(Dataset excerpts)

· · · ·

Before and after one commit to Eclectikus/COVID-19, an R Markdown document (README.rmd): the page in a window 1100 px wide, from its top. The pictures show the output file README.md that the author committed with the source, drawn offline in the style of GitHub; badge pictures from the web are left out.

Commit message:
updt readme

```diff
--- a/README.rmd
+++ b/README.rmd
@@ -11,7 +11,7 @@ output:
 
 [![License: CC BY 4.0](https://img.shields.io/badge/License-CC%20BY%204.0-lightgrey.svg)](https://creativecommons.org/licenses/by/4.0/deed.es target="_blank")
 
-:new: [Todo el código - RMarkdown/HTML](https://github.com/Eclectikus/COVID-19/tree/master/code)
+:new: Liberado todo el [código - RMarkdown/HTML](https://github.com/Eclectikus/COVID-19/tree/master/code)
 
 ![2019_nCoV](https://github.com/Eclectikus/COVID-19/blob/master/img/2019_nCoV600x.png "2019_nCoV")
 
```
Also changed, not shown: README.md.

· · · ·

Work order:
Set down the entries above once more, verbatim.

Output for this task:
Before and after one commit to Eclectikus/COVID-19, an R Markdown document (README.rmd): the page in a window 1100 px wide, from its top. The pictures show the output file README.md that the author committed with the source, drawn offline in the style of GitHub; badge pictures from the web are left out.

Commit message:
updt readme

```diff
--- a/README.rmd
+++ b/README.rmd
@@ -11,7 +11,7 @@ output:
 
 [![License: CC BY 4.0](https://img.shields.io/badge/License-CC%20BY%204.0-lightgrey.svg)](https://creativecommons.org/licenses/by/4.0/deed.es target="_blank")
 
-:new: [Todo el código - RMarkdown/HTML](https://github.com/Eclectikus/COVID-19/tree/master/code)
+:new: Liberado todo el [código - RMarkdown/HTML](https://github.com/Eclectikus/COVID-19/tree/master/code)
 
 ![2019_nCoV](https://github.com/Eclectikus/COVID-19/blob/master/img/2019_nCoV600x.png "2019_nCoV")
 
```
Also changed, not shown: README.md.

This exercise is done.